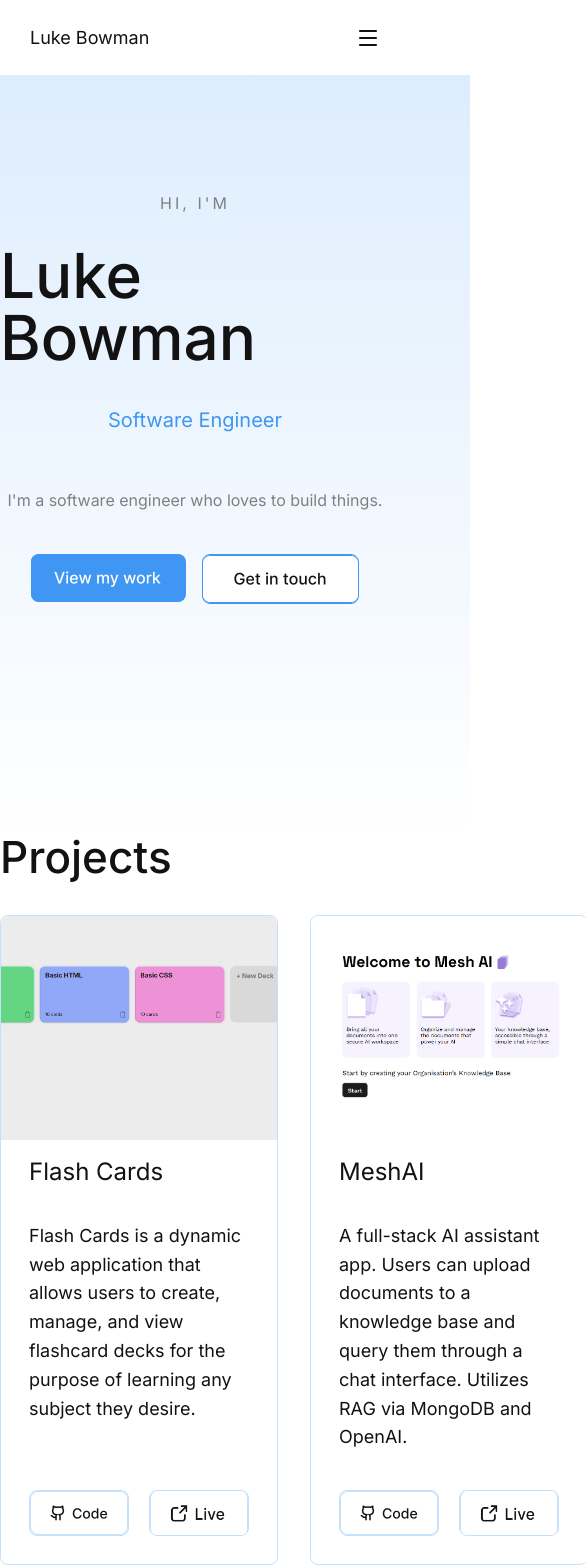
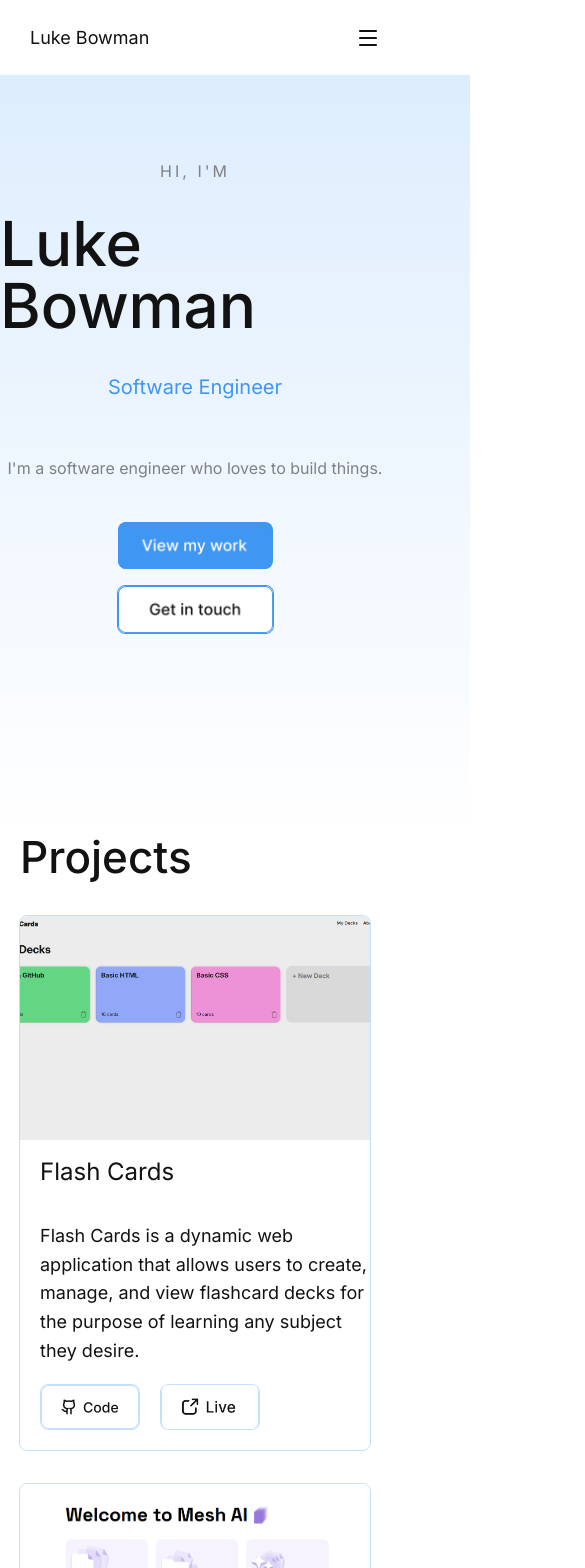
Before and after one commit to Luke-Bowman-dev/portfolio, a React (Vite) app: page / in a window 390 px wide. Shown: the top 1568 px of the page, 585 px wide, since content can reach past the window. Built offline with nearby package versions, Linux system fonts and the light colour scheme.

Commit message:
Feat: implemented mobile-friendly view across the site for smaller screens

```diff
--- a/src/components/Hero/Hero.css
+++ b/src/components/Hero/Hero.css
@@ -94,3 +94,11 @@
   color: var(--color-text-primary);
   border: 1px solid #3f96f3;
 }
+
+@media (max-width: 1100px) {
+  .hero__links {
+    flex-direction: column;
+    align-items: center;
+    height: auto;
+  }
+}
--- a/src/components/ProjectCard/ProjectCard.css
+++ b/src/components/ProjectCard/ProjectCard.css
@@ -6,6 +6,10 @@
   border-radius: 8px;
   border: 1px solid #c5e0fc;
   padding: 28px;
+  box-shadow:
+    0px 4px 4px 0px #14070f05,
+    0px 2px 5px 0px #14070f0d,
+    0px 0px 0.5px 0px var(--na-color-black-alpha-30-a);
 }
 
 .project-card__image {
@@ -53,3 +57,30 @@
   height: 100%;
   object-fit: cover;
 }
+
+@media (max-width: 1100px) {
+  .project-card {
+    height: 392px;
+    width: calc(100vw - 40px);
+    margin-inline: auto;
+    padding: 0;
+  }
+
+  .project-card__title {
+    margin-left: 20px;
+  }
+
+  .project-card__description {
+    margin-left: 20px;
+  }
+
+  .project-card__links {
+    margin-left: 20px;
+    margin-bottom: 20px;
+  }
+
+  .project-card__image {
+    width: 100%;
+    margin: 0;
+  }
+}
--- a/src/components/Projects/Projects.css
+++ b/src/components/Projects/Projects.css
@@ -20,3 +20,13 @@
   gap: 32px;
   padding: 0;
 }
+
+@media (max-width: 1100px) {
+  .projects__title {
+    margin-left: 20px;
+  }
+
+  .projects__list {
+    flex-direction: column;
+  }
+}
--- a/src/components/Skills/Skills.css
+++ b/src/components/Skills/Skills.css
@@ -56,3 +56,12 @@
   align-items: center;
   text-align: center;
 }
+
+@media (max-width: 1100px) {
+  .skills {
+    margin-left: 20px;
+  }
+  .skills__list {
+    flex-direction: column;
+  }
+}
```
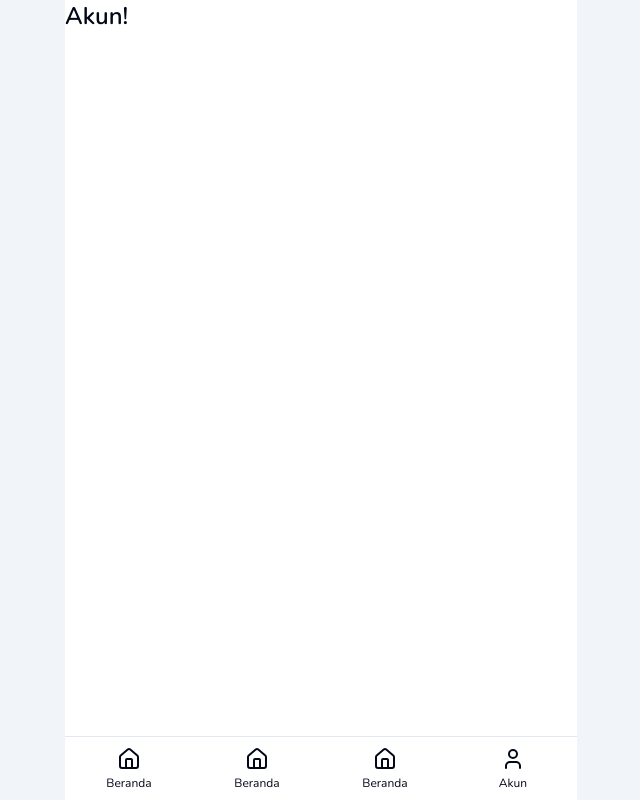
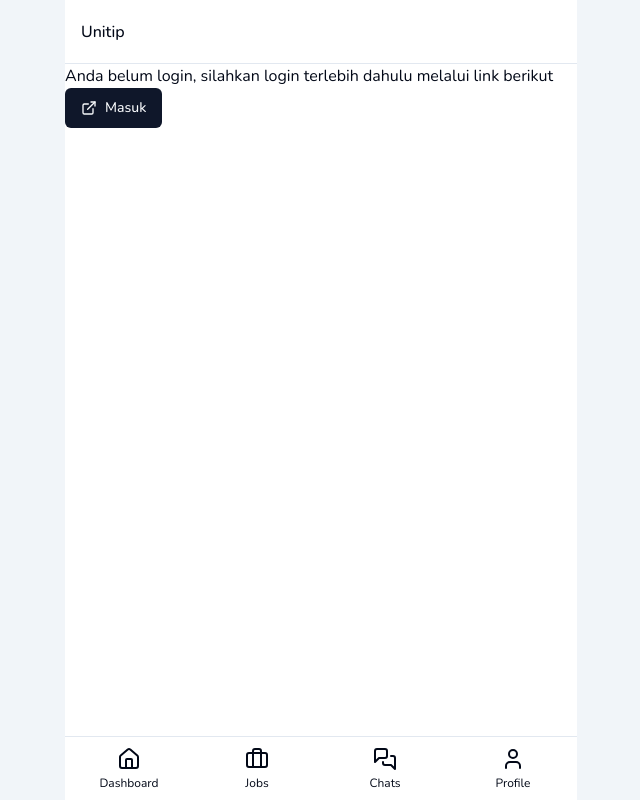
Before and after one commit to unitip-org/api, a Next.js app: page /account in a window 1280 px wide. Shown: the whole page, without its empty margins (319-959 px from the left). Built offline with nearby package versions, Linux system fonts and the light colour scheme; no server answers.

Commit message:
chore: setup

```diff
--- /dev/null
+++ b/src/app/(customer-driver)/account/actions.ts
@@ -0,0 +1 @@
+"use server";
--- a/src/app/(customer-driver)/account/client.tsx
+++ /dev/null
@@ -1,5 +0,0 @@
-"use client";
-
-export default function Client() {
-  return <></>;
-}
--- a/src/app/(customer-driver)/account/page.tsx
+++ b/src/app/(customer-driver)/account/page.tsx
@@ -1,12 +1,58 @@
-import Client from "./client";
+import { Button } from "@/components/ui/button";
+import {
+  Card,
+  CardDescription,
+  CardFooter,
+  CardHeader,
+  CardTitle,
+} from "@/components/ui/card";
+import { getAuthSession } from "@/lib/session";
+import { ExternalLinkIcon, LogOutIcon } from "lucide-react";
+import Link from "next/link";
 
-export default function Page() {
+export default async function Page() {
+  const session = await getAuthSession();
+
+  if (!session)
+    return (
+      <>
+        <p>
+          Anda belum login, silahkan login terlebih dahulu melalui link berikut
+        </p>
+        <Button asChild>
+          <Link href={"/auth/login"}>
+            <ExternalLinkIcon />
+            Masuk
+          </Link>
+        </Button>
+      </>
+    );
+
   return (
     <>
       <div>
-        <p className="text-2xl font-semibold">Akun!</p>
+        <p className="text-2xl font-semibold mx-4 mt-4">Akun Saya</p>
 
-        <Client />
+        <Card className="mx-4 mt-4">
+          <CardHeader className="p-4 space-y-0">
+            <CardTitle className="text-lg">{session.name}</CardTitle>
+            <CardDescription>{session.email}</CardDescription>
+          </CardHeader>
+          <CardFooter className="justify-end p-4 pt-0">
+            <Button variant={"destructive"}>
+              <LogOutIcon />
+              Keluar
+            </Button>
+          </CardFooter>
+        </Card>
+
+        <p className="font-semibold text-lg mx-4 mt-4">Pesanan Saya</p>
+        <p>
+          Lorem ipsum dolor, sit amet consectetur adipisicing elit. Ipsum rem
+          accusantium velit saepe culpa, magni dolore commodi nam, ut, molestiae
+          hic atque a. Optio sequi quae, molestiae deleniti veritatis
+          perspiciatis.
+        </p>
       </div>
     </>
   );
--- a/src/app/(customer-driver)/layout.tsx
+++ b/src/app/(customer-driver)/layout.tsx
@@ -1,4 +1,10 @@
-import { HomeIcon, UserIcon } from "lucide-react";
+import NavbarComponent from "@/components/navbar";
+import {
+  BriefcaseIcon,
+  HomeIcon,
+  MessagesSquareIcon,
+  UserIcon,
+} from "lucide-react";
 import Link from "next/link";
 import { PropsWithChildren, ReactNode } from "react";
 
@@ -8,22 +14,22 @@ const menus: {
   icon: ReactNode;
 }[] = [
   {
-    title: "Beranda",
+    title: "Dashboard",
     href: "/",
     icon: <HomeIcon />,
   },
   {
-    title: "Beranda",
+    title: "Jobs",
     href: "/",
-    icon: <HomeIcon />,
+    icon: <BriefcaseIcon />,
   },
   {
-    title: "Beranda",
+    title: "Chats",
     href: "/",
-    icon: <HomeIcon />,
+    icon: <MessagesSquareIcon />,
   },
   {
-    title: "Akun",
+    title: "Profile",
     href: "/account",
     icon: <UserIcon />,
   },
@@ -34,6 +40,8 @@ export default function Layout(props: PropsWithChildren) {
     <>
       <div className="bg-muted h-screen overflow-auto relative">
         <div className="max-w-[512px] mx-auto bg-background h-screen overflow-y-auto relative">
+          <NavbarComponent />
+
           {props.children}
 
           <div className="grid grid-cols-4 fixed bottom-0 backdrop-blur max-w-[512px] w-full z-20 h-16 border-t select-none">
--- a/src/app/auth/login/actions.ts
+++ b/src/app/auth/login/actions.ts
@@ -13,7 +13,7 @@ export const loginUser = async (props: {
   try {
     const query = database
       .selectFrom("users as u")
-      .select(["u.id", "u.email", "u.password"])
+      .select(["u.id", "u.name", "u.email", "u.password"])
       .where("u.email", "=", props.email);
 
     // ambil first user berdasarkan email
@@ -33,6 +33,7 @@ export const loginUser = async (props: {
     const jwt = await new SignJWT({
       id: result.id,
       email: result.email,
+      name: result.name,
     })
       .setProtectedHeader({ alg: "HS256" })
       .setIssuedAt()
--- /dev/null
+++ b/src/components/navbar.tsx
@@ -0,0 +1,11 @@
+export default function NavbarComponent() {
+  return (
+    <>
+      <div className="border-b h-16">
+        <div className="flex items-center h-16 px-4">
+          <p className="font-medium">Unitip</p>
+        </div>
+      </div>
+    </>
+  );
+}
--- a/src/lib/database/xata.ts
+++ b/src/lib/database/xata.ts
@@ -12,6 +12,8 @@ const tables = [
     columns: [
       { name: "email", type: "text", notNull: true, defaultValue: "" },
       { name: "password", type: "text", notNull: true, defaultValue: "" },
+      { name: "roles", type: "multiple" },
+      { name: "name", type: "text", notNull: true, defaultValue: "" },
     ],
   },
 ] as const;
--- /dev/null
+++ b/src/lib/session.ts
@@ -0,0 +1,29 @@
+import { jwtVerify } from "jose";
+import { cookies } from "next/headers";
+
+export type SessionType = {
+  id: string;
+  name: string;
+  email: string;
+};
+
+// hanya bisa dijalankan di server side
+export const createAuthSession = () => {};
+
+// hanya bisa dijalankan di server side
+export const getAuthSession = async (): Promise<SessionType | undefined> => {
+  const cookieStore = cookies();
+  const authToken = cookieStore.get("auth-token");
+
+  // jika user tidak memiliki auth token
+  if (!authToken) return undefined;
+
+  // verify auth token
+  const secret = process.env.JWT_SECRET;
+  const result = await jwtVerify<SessionType>(
+    authToken.value,
+    new TextEncoder().encode(secret)
+  );
+
+  return result.payload;
+};
```
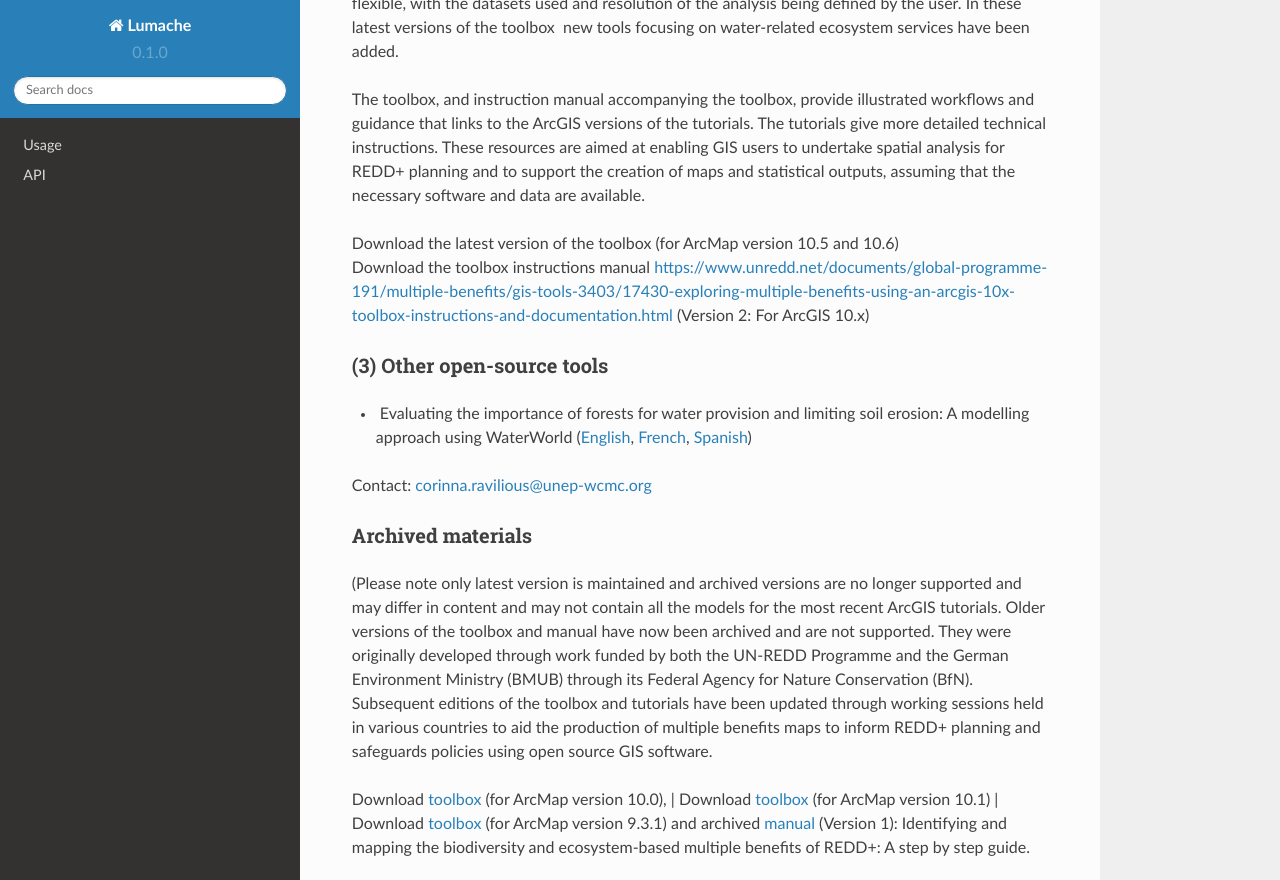
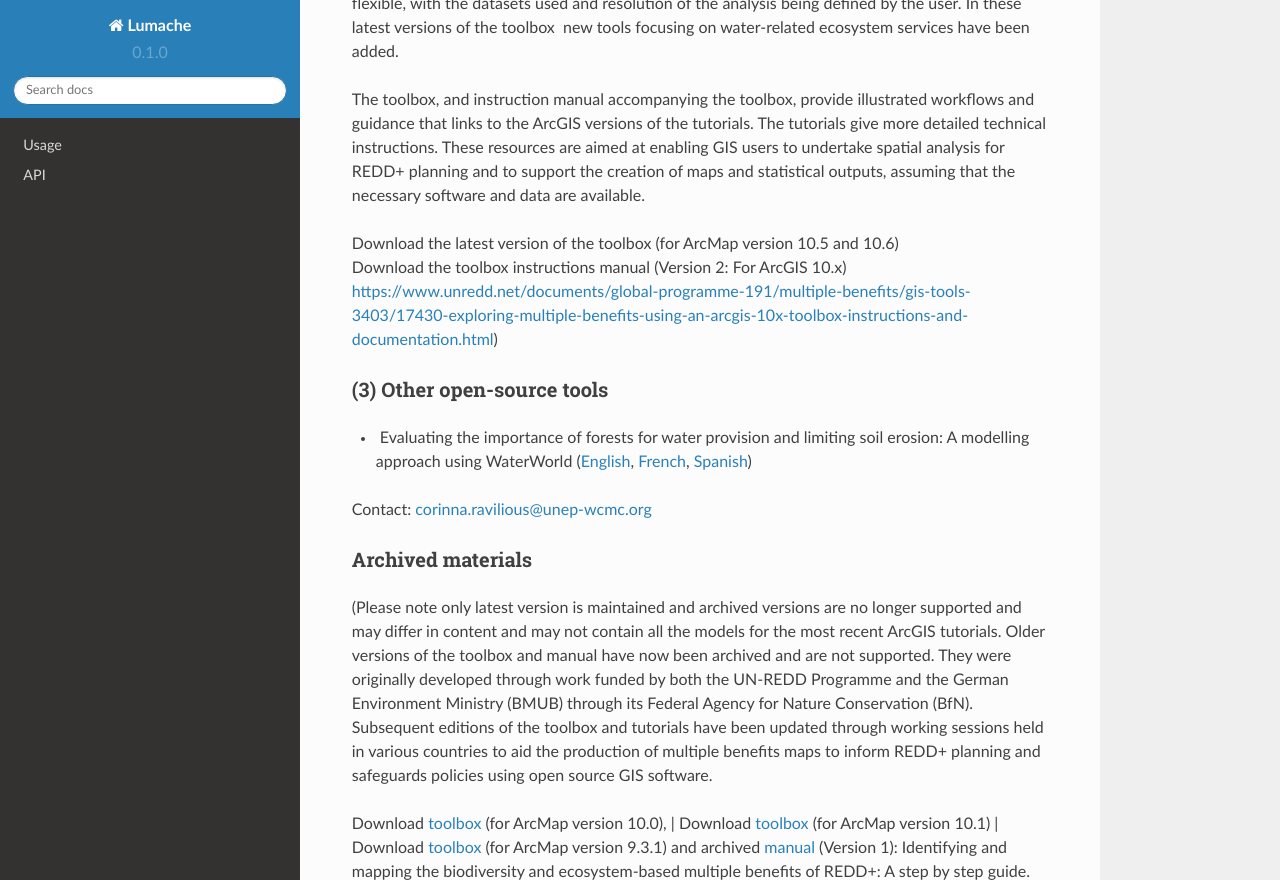
Before and after one commit to corinnar/GIS_tutorials, a Sphinx documentation site: the page built from docs/source/GIS_TOOLS_PAGE.rst, in a window 1280 px wide and 900 px high, scrolled down 2169 px, cut to the strip 0-880 px from the top of the window. Built offline with Sphinx 7.4.7 and the Read the Docs theme 2.0.0, drawn with Linux system fonts in a browser that asks for light colours.

```diff
--- a/docs/source/GIS_TOOLS_PAGE.rst
+++ b/docs/source/GIS_TOOLS_PAGE.rst
@@ -75,7 +75,7 @@ Open-source software is released under a license that allows software to be free
 The toolbox, and instruction manual accompanying the toolbox, provide illustrated workflows and guidance that links to the ArcGIS versions of the tutorials. The tutorials give more detailed technical instructions. These resources are aimed at enabling GIS users to undertake spatial analysis for REDD+ planning and to support the creation of maps and statistical outputs, assuming that the necessary software and data are available.
 
 | Download the latest version of the toolbox (for ArcMap version 10.5 and 10.6)
-| Download the toolbox instructions manual \ `<https://www.unredd.net/documents/global-programme-191/multiple-benefits/gis-tools-3403/17430-exploring-multiple-benefits-using-an-arcgis-10x-toolbox-instructions-and-documentation.html>`__ (Version  2: For ArcGIS 10.x)
+| Download the toolbox instructions manual (Version  2: For ArcGIS 10.x) \ `<https://www.unredd.net/documents/global-programme-191/multiple-benefits/gis-tools-3403/17430-exploring-multiple-benefits-using-an-arcgis-10x-toolbox-instructions-and-documentation.html>`__)
 
 (3) **Other open-source tools**
 ~~~~~~~~~~~~~~~~~~~~~~~~~~~~~~~~
```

.....

Using the listing above, say how many of its lines include "async", offering nothing besides the number.

4